  7. Please bring insect repellent. Mosquito pads are usually not very useful for such outdoor activities as the mosquitoes can be quite aggressive.
  8. Please bring a cap/hat in case of sunny weather, and raincoat/poncho in case of wet weather. I would also recommend bringing a few plastic bags to keep your electronic products in case it rains.
  9. Bring a camera along, but remember to have a plastic bag to keep it dry in case it rains.

What to Expect at the Boardwalk

The mangrove forest at Pasir Ris is surprisingly diverse despite its small size, and a good number of nationally endangered or critically endangered plant species can be found here. On top of that, NParks has also done a good job of replanting more mangrove plants to increase the gene pool. Unfortunately, the area no longer receives the much needed mud from the rivers as they have been canalised, and hence the substrate is slowly firming up as the incoming tides deposit more and more sand. As a result, NParks had to resort to digging trenches into the back mangroves so that the plants will get the sea water. In the meantime, the front mangroves are slowly being eroded by the waves and receding tides, and several coastal protection measures such as reforestation and beach nourishment (using sand bags) are implemented. The Pasir Ris Mangrove hence does not only provide outdoor learning opportunities on mangrove ecology, biodiversity and conservation, but coastal protection as well.
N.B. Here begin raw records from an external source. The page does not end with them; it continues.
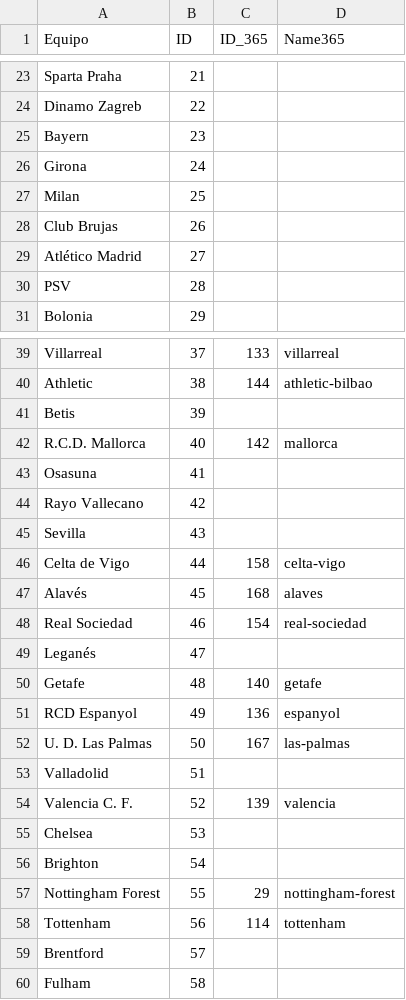
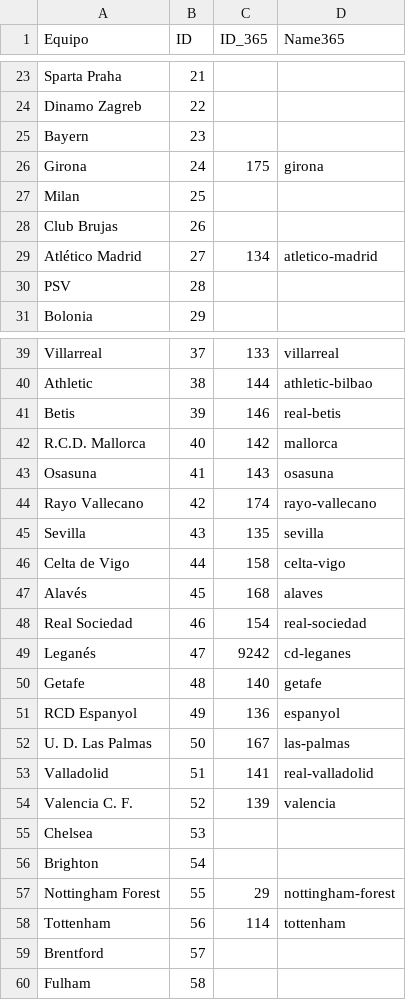
Before and after one commit to DanielPalacioss/Sindy, a CSV file: teams.csv, drawn as a sheet; only a part is shown, gaps mark what is left out.

```diff
--- a/teams.csv
+++ b/teams.csv
@@ -25,6 +25,6 @@ Dinamo Zagreb;22;;
 Bayern;23;;
-Girona;24;;
+Girona;24;175;girona
 Milan;25;;
 Club Brujas;26;;
-Atlético Madrid;27;;
+Atlético Madrid;27;134;atletico-madrid
 PSV;28;;
@@ -40,7 +40,7 @@ Villarreal;37;133;villarreal
 Athletic;38;144;athletic-bilbao
-Betis;39;;
+Betis;39;146;real-betis
 R.C.D. Mallorca;40;142;mallorca
-Osasuna;41;;
-Rayo Vallecano;42;;
-Sevilla;43;;
+Osasuna;41;143;osasuna
+Rayo Vallecano;42;174;rayo-vallecano
+Sevilla;43;135;sevilla
 Celta de Vigo;44;158;celta-vigo
@@ -48,3 +48,3 @@ Alavés;45;168;alaves
 Real Sociedad;46;154;real-sociedad
-Leganés;47;;
+Leganés;47;9242;cd-leganes
 Getafe;48;140;getafe
@@ -52,3 +52,3 @@ RCD Espanyol;49;136;espanyol
 U. D. Las Palmas;50;167;las-palmas
-Valladolid;51;;
+Valladolid;51;141;real-valladolid
 Valencia C. F.;52;139;valencia
```
Also changed, not shown: equipos_links.csv, 9 other files.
At the Back Mangrove

The boardwalk at Pasir Ris Mangroves makes a good loop around the true mangrove and back mangrove zones. As the name implies, the back mangrove occurs at the back of the mangrove forest further away from salt water sources, which can be the sea or tidal rivers. The back mangrove is seldom inundated with sea water, and hence the species found here (i.e. the coastal plants) are not as tolerant of soaking their roots in salt water compared to the true mangrove species. However, the coastal plants here will still have to tolerate salt sprays brought by the waves and wind. As a result, many coastal plants have smooth leaves to allow the salt formed on them to be easily swept away by the wind and rain.

Coastal plants also have to adapt to the dry conditions in the windy coastal environment, being caught in the middle of land and sea breezes which increase the rate of evaporation. The dry conditions are especially acute at sandy areas which could not trap much water due to the porous nature of the substrate. Hence, many coastal plants go either extremes of having thick leathery leaves to retain water, or thin and narrow leaves to reduce the rate of evaporation.
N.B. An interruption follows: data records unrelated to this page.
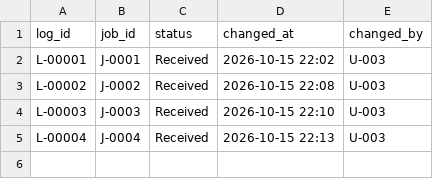
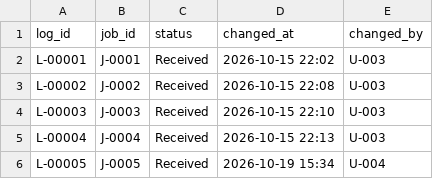
Before and after one commit to YohSupremo/flux_repair, a CSV file: data/status_log.csv, drawn as a sheet.

```diff
--- a/data/status_log.csv
+++ b/data/status_log.csv
@@ -5 +5,2 @@ L-00003,J-0003,Received,2026-10-15 22:10,U-003
 L-00004,J-0004,Received,2026-10-15 22:13,U-003
+L-00005,J-0005,Received,2026-10-19 15:34,U-004
```
Also changed, not shown: data/customers.csv, data/jobs.csv, 22 other files.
Those growing on more exposed areas will have to tolerate the heat and radiation from the sun, and thus the leaves of many coastal plants come with a glossy surface to help reflect the heat and radiation.

Some of the back mangrove plants occuring naturally (not planted) and animals found along the Pasir Ris Mangrove Boardwalk are highlighted here:

cicadas (Family Cicadidae)
Once you get under the vegetation, you will probably hear the distinctive and continuous cicada song made by the cicadas (Family Cicadidae). The males "sing" by vibrating special structures called "timbals" on the sides of the male cicada's abdomen, in order to attract female cicadas. In addition to the mating song, some cicadas are known to be able to produce distress call (when they are caught) or courtship songs.

Fishtail Palm (Caryota mitis)
In the secondary forest and edge of the back mangrove here, the Fishtail Palm (Caryota mitis) can be commonly seen. Interestingly, the plant starts bearing flowers from the top of the trunk, and subsequent bunches will appear below the previous bunch near the base of a leaf stalk. The leaves and fruits contain oxalate crystals and are toxic, and may cause burns on the skin when touched.

Oriental Pied-hornbill (Anthracoceros albirostris)
Nonetheless, some animals such as civets and hornbills are known to consume the fruits and help disperse the seeds, and the Oriental Pied-hornbills (Anthracoceros albirostris) is one of them. They are sometimes seen feeding on the fruits of the various species of palms here. Believed to have gone extinct in the early 1900s in Singapore, the current population is thought to be the descendants of those which have flown over from Johor to settle down on Pulau Ubin in the 1990s. Breeding was first recorded in 1997 on Pulau Ubin, and since then, several of them have flown over to settle down in Changi. Several pairs have also been released at various parks by NParks.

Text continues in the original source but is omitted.